#### [Exercise description]
Scan the listing below for the word "данных", then copy each line that has it.

#### [Information shown]
◇ ◇ ◇

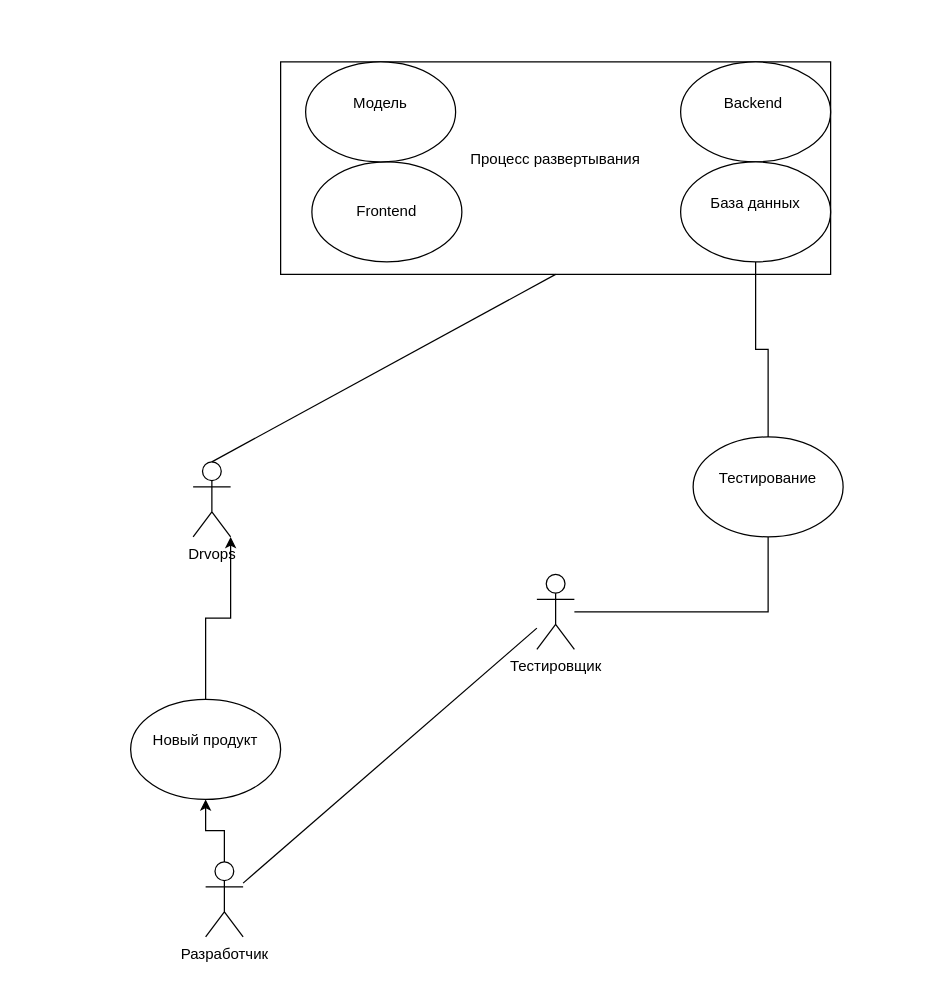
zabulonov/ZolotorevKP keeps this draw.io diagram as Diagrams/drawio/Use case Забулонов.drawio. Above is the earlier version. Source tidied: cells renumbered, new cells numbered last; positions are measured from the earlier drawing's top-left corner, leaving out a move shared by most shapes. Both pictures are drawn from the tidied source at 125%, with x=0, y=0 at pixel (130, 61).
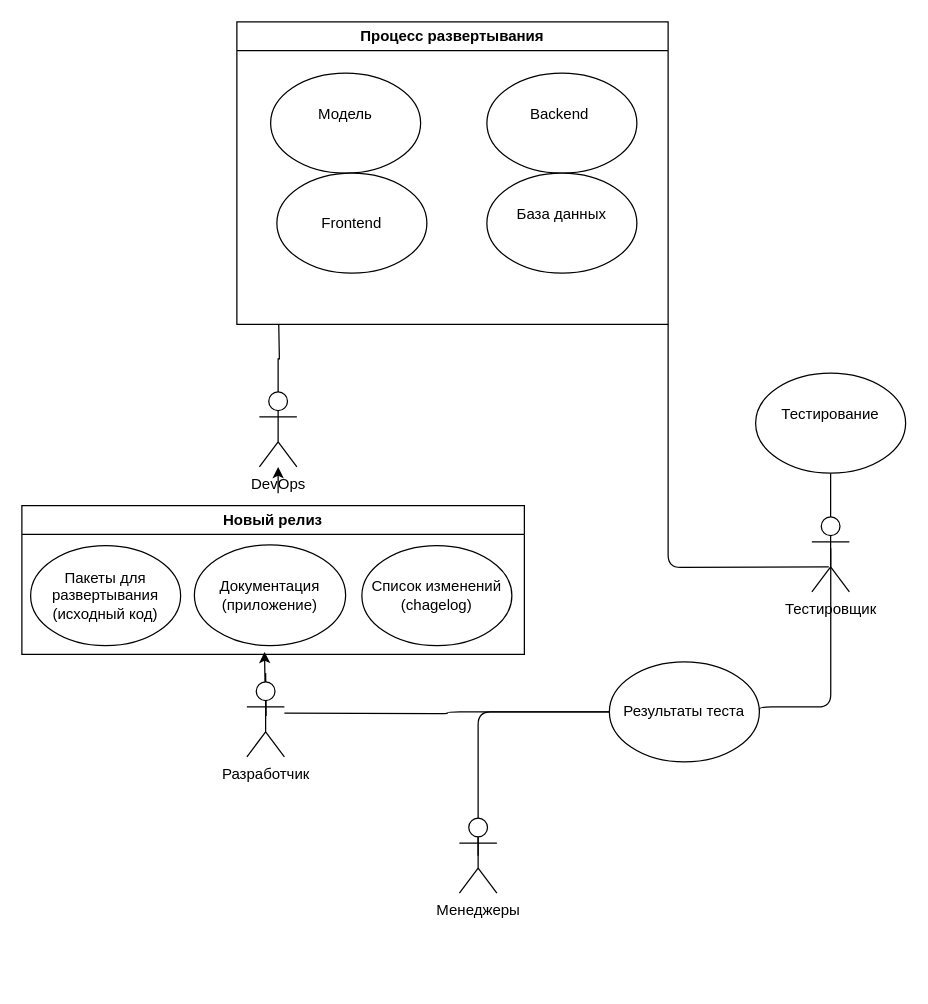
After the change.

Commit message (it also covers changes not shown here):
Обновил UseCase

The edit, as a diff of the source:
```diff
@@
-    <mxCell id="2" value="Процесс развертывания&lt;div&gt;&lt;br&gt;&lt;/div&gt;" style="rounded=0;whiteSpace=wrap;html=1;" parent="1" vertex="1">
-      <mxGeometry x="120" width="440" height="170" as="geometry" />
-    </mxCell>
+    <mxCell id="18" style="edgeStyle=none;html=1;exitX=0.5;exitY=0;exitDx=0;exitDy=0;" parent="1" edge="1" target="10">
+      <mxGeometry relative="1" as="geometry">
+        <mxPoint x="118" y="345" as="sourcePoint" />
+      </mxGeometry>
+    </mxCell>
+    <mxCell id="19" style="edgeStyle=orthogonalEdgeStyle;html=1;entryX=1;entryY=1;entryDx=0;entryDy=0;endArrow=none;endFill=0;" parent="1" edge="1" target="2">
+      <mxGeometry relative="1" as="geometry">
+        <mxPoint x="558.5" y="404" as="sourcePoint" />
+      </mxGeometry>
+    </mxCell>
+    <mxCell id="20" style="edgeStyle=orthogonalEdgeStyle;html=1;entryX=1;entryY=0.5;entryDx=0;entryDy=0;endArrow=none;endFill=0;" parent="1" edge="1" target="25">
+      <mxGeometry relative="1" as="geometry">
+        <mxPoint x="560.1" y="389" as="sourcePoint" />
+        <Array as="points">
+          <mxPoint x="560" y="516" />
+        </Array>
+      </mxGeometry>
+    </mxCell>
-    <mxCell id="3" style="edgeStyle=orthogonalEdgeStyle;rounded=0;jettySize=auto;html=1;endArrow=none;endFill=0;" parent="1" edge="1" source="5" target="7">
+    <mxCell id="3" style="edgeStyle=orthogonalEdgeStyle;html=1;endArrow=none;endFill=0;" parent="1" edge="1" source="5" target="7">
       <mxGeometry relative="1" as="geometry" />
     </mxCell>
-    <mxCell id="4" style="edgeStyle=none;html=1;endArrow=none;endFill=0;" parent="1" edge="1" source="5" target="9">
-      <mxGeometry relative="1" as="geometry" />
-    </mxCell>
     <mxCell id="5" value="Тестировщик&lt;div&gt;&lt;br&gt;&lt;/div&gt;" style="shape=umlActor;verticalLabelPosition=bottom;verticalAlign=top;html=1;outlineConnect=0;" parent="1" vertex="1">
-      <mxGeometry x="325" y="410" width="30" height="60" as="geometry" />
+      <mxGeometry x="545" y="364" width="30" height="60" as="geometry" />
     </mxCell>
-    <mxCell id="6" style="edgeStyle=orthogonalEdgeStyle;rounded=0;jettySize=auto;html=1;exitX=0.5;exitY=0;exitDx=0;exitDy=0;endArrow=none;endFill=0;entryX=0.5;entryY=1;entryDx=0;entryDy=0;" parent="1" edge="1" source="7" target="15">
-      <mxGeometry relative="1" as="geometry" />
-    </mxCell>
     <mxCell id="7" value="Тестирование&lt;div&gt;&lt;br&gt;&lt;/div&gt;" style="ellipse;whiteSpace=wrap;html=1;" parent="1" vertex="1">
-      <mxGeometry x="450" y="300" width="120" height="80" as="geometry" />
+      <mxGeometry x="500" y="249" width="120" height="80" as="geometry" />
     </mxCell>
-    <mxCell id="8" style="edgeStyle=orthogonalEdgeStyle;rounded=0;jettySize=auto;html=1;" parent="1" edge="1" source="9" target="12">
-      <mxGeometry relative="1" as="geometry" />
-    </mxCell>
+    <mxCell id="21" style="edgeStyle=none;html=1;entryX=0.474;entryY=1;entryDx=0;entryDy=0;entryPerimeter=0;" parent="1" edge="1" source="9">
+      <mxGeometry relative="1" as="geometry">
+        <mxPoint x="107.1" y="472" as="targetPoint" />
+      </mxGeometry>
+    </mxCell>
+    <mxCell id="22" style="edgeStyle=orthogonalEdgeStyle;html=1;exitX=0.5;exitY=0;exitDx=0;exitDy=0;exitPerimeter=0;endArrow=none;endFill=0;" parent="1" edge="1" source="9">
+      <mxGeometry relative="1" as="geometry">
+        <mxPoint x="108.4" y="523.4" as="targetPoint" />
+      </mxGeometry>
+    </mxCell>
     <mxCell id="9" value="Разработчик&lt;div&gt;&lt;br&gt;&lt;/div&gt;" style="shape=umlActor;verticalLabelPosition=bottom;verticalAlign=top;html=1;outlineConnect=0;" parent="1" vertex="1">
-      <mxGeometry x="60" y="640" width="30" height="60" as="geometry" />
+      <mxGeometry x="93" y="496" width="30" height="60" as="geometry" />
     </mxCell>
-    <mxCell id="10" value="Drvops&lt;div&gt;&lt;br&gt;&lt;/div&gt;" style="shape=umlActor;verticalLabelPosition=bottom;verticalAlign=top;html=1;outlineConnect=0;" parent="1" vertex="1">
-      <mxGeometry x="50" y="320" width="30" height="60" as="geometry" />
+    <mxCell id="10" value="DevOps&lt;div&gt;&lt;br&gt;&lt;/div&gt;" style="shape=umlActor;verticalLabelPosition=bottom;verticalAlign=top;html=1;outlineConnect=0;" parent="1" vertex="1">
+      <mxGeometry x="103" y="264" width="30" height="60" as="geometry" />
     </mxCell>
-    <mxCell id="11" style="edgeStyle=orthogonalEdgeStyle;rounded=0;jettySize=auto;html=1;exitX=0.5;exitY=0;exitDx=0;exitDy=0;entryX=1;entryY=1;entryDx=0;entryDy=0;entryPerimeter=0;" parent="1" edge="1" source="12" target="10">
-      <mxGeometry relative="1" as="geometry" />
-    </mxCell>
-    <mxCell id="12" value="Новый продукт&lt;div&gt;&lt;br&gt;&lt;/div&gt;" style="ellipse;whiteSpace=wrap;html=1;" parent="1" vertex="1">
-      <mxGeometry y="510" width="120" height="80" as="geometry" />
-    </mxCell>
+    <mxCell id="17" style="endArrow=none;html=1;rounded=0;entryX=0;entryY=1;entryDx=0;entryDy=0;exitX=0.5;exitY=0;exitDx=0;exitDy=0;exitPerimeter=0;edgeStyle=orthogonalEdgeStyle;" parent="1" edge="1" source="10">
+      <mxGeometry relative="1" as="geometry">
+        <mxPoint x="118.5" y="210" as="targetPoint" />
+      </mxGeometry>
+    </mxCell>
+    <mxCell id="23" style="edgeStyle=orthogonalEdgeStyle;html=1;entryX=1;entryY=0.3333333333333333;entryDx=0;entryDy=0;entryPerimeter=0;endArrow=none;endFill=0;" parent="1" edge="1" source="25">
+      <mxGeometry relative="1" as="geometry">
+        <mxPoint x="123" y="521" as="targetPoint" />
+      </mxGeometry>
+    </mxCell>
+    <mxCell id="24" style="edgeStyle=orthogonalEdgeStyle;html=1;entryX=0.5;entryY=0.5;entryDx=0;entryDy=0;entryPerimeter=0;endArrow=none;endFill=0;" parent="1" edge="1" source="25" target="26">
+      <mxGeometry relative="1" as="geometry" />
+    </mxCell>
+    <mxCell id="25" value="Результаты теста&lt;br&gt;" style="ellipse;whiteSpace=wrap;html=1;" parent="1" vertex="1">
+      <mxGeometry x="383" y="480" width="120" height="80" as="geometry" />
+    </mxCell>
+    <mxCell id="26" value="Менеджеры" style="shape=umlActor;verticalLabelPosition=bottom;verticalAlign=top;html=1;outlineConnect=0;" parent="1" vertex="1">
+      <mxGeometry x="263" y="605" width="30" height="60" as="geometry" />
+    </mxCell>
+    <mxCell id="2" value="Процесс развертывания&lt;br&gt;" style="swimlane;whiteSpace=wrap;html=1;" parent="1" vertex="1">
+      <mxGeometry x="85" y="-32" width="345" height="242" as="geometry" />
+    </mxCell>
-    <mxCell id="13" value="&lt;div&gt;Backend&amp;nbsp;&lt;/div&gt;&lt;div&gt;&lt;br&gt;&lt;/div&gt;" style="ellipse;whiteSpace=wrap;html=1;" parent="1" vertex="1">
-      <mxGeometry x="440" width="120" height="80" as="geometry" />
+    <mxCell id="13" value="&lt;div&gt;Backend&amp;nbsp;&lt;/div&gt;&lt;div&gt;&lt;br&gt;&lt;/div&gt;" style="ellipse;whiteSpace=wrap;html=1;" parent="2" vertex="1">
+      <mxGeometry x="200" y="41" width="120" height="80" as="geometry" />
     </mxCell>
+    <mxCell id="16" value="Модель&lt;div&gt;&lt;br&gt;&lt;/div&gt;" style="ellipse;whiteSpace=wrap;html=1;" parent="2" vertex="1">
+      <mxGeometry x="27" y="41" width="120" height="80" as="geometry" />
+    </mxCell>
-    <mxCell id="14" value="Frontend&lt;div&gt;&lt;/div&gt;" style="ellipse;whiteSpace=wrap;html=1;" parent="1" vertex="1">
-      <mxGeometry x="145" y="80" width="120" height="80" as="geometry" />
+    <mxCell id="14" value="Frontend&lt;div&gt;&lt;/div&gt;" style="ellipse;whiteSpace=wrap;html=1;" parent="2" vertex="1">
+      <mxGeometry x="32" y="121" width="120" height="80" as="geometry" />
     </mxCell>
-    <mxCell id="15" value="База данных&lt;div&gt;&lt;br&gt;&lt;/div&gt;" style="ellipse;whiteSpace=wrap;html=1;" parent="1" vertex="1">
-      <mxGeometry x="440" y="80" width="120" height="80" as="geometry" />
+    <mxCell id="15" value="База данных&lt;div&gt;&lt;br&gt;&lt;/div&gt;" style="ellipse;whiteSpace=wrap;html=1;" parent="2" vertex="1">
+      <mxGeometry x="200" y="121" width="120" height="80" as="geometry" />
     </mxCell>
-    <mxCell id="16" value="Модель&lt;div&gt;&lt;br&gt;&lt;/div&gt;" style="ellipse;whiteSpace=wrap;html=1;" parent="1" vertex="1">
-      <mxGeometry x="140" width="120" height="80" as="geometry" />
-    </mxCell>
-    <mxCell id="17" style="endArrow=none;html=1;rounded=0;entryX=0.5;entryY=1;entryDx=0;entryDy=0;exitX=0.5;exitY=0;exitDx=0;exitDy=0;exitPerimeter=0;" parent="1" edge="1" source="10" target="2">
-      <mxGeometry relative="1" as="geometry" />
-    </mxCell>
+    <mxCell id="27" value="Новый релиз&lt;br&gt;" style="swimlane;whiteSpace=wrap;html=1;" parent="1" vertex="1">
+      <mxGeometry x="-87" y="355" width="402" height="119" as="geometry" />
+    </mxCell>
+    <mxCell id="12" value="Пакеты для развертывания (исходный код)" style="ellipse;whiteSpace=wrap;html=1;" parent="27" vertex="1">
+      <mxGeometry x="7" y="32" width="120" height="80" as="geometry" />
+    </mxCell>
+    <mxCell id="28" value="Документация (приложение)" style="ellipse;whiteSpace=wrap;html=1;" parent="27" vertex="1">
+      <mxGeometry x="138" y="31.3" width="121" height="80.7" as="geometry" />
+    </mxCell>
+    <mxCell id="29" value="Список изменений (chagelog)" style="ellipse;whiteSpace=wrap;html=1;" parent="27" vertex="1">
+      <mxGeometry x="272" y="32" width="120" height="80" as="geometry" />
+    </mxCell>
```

◇ ◇ ◇

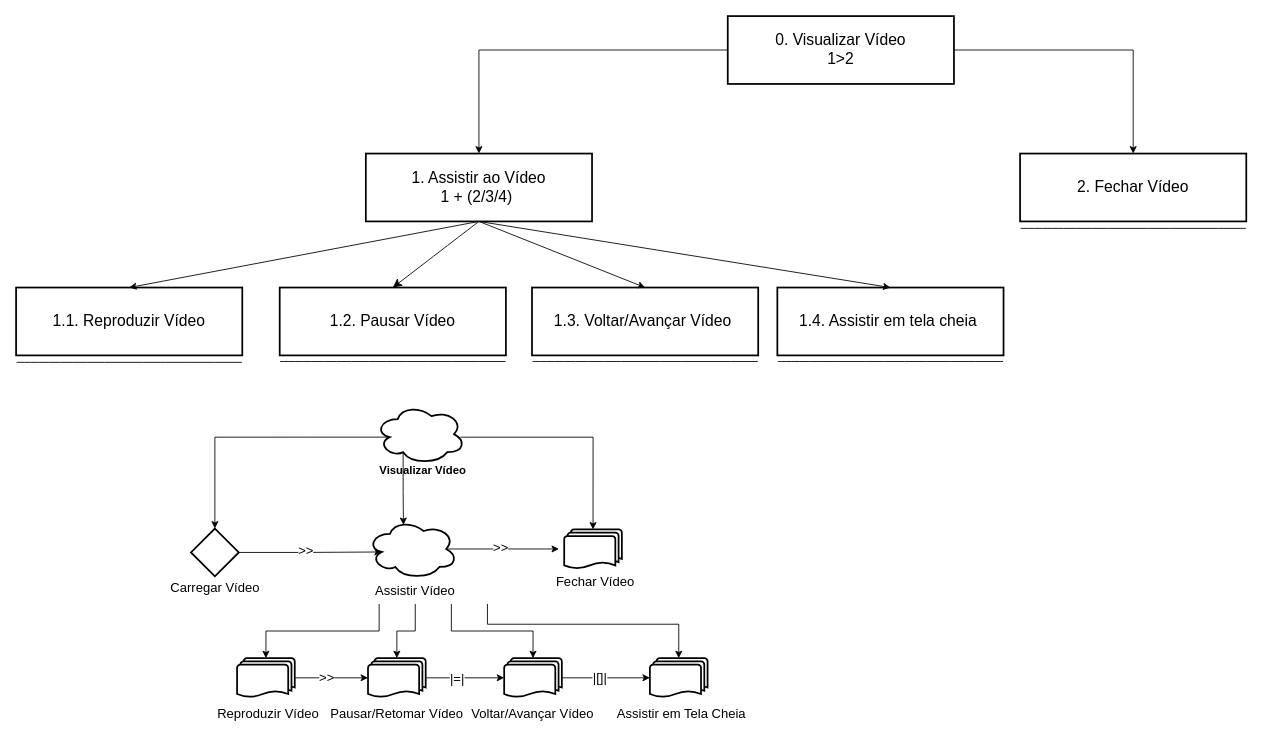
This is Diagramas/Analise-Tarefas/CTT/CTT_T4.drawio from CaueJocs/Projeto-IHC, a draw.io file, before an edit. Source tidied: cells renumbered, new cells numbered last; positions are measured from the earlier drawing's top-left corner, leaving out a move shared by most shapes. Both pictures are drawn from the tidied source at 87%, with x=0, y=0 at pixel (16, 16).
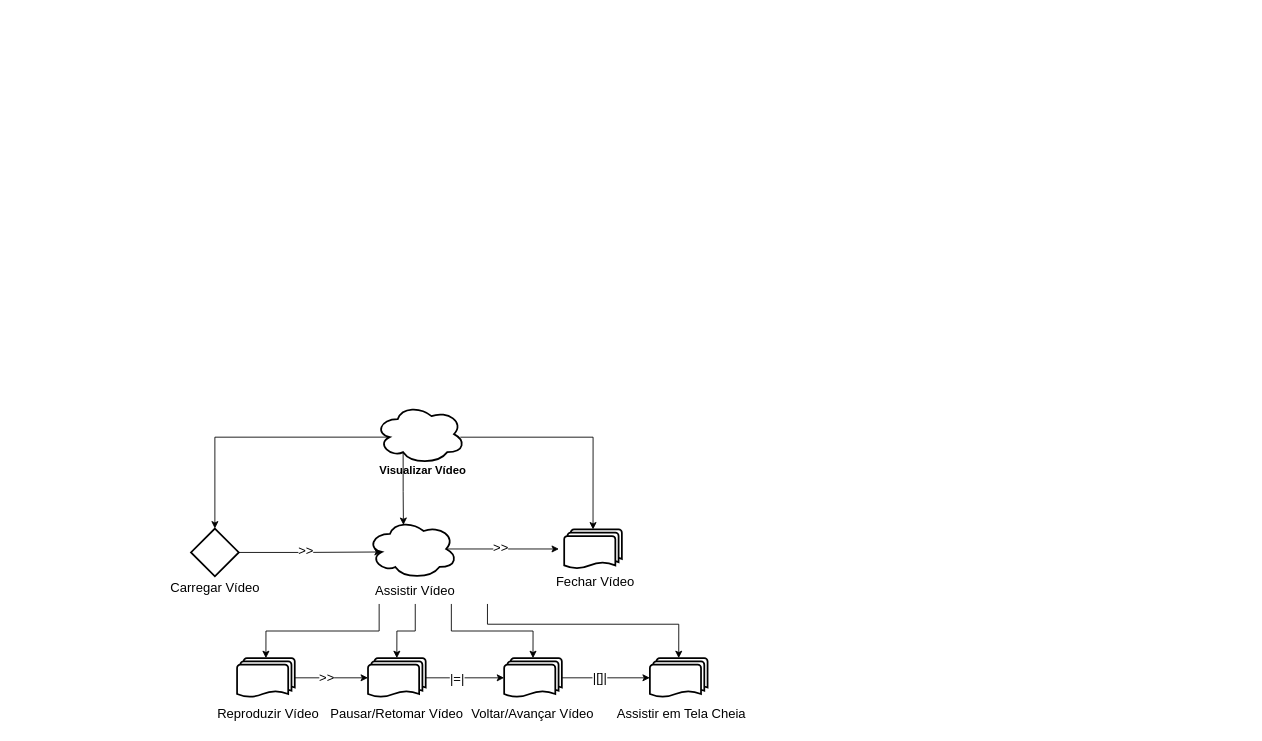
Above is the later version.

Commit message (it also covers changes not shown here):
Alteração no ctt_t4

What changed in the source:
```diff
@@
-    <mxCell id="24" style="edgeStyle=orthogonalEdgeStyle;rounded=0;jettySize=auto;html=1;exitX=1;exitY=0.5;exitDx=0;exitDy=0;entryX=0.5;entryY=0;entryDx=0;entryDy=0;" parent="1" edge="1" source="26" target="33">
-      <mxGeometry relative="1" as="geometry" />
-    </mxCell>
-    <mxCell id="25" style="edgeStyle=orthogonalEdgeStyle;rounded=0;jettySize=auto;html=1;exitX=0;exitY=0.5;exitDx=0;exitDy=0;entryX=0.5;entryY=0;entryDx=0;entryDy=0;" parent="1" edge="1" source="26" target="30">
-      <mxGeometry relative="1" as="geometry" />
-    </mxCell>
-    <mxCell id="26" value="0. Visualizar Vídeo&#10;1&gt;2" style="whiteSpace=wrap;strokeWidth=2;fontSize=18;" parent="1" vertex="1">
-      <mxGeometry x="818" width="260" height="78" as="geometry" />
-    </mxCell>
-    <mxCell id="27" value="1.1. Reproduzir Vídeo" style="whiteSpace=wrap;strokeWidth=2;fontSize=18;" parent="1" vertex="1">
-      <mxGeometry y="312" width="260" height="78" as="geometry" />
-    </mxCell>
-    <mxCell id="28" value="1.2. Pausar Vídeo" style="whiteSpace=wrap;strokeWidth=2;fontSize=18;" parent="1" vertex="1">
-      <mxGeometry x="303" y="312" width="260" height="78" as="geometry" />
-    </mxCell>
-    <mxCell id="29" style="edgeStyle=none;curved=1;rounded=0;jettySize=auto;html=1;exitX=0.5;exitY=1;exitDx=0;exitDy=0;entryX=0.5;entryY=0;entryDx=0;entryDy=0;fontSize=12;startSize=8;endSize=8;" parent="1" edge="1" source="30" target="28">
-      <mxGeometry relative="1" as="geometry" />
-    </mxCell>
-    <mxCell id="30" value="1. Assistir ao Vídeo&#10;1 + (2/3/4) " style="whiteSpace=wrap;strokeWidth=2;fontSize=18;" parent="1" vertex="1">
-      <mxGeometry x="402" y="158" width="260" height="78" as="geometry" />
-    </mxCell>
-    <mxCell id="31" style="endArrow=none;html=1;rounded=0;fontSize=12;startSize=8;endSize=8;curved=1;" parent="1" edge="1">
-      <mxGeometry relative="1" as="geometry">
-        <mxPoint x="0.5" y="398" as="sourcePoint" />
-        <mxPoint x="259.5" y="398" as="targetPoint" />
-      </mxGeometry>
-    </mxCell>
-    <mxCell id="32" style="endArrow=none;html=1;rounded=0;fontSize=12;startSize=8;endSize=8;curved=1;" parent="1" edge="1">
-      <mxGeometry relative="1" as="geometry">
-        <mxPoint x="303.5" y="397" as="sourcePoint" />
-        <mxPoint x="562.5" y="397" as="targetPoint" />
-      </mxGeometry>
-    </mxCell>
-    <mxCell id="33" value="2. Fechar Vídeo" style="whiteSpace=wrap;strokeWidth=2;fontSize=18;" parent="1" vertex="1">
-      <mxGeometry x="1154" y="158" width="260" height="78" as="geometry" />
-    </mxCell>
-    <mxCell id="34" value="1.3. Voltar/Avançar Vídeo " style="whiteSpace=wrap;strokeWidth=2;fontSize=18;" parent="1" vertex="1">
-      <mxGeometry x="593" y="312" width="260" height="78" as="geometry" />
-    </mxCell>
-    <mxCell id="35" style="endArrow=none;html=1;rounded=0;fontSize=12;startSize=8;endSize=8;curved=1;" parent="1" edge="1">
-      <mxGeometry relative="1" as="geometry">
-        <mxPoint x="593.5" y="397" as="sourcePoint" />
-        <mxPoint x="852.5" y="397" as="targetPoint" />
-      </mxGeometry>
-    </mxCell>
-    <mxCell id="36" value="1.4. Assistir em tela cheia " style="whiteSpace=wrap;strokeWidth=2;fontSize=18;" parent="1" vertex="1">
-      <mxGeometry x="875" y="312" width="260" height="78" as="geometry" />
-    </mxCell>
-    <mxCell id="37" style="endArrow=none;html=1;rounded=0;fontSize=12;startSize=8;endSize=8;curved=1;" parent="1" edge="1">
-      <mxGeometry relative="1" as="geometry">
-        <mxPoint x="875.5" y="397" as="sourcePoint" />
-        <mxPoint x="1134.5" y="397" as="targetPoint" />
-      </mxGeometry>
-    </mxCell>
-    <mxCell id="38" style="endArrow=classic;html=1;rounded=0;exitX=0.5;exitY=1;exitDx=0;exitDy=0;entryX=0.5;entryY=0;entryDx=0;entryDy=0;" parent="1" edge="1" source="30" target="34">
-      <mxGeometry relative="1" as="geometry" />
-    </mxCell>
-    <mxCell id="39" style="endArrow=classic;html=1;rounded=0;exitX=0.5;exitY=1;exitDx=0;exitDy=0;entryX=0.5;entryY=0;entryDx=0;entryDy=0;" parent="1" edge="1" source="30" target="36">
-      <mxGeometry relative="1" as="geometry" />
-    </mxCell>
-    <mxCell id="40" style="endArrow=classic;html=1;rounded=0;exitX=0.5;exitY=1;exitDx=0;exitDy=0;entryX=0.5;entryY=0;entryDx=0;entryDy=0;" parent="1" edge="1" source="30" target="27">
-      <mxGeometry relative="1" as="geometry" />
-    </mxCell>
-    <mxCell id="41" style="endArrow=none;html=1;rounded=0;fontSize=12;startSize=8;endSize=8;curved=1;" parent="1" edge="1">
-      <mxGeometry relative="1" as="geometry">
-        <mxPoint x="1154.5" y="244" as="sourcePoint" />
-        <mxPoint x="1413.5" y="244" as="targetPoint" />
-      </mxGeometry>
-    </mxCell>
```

◇ ◇ ◇

#### [Result of this exercise]
-    <mxCell id="15" value="База данных&lt;div&gt;&lt;br&gt;&lt;/div&gt;" style="ellipse;whiteSpace=wrap;html=1;" parent="1" vertex="1">
+    <mxCell id="15" value="База данных&lt;div&gt;&lt;br&gt;&lt;/div&gt;" style="ellipse;whiteSpace=wrap;html=1;" parent="2" vertex="1">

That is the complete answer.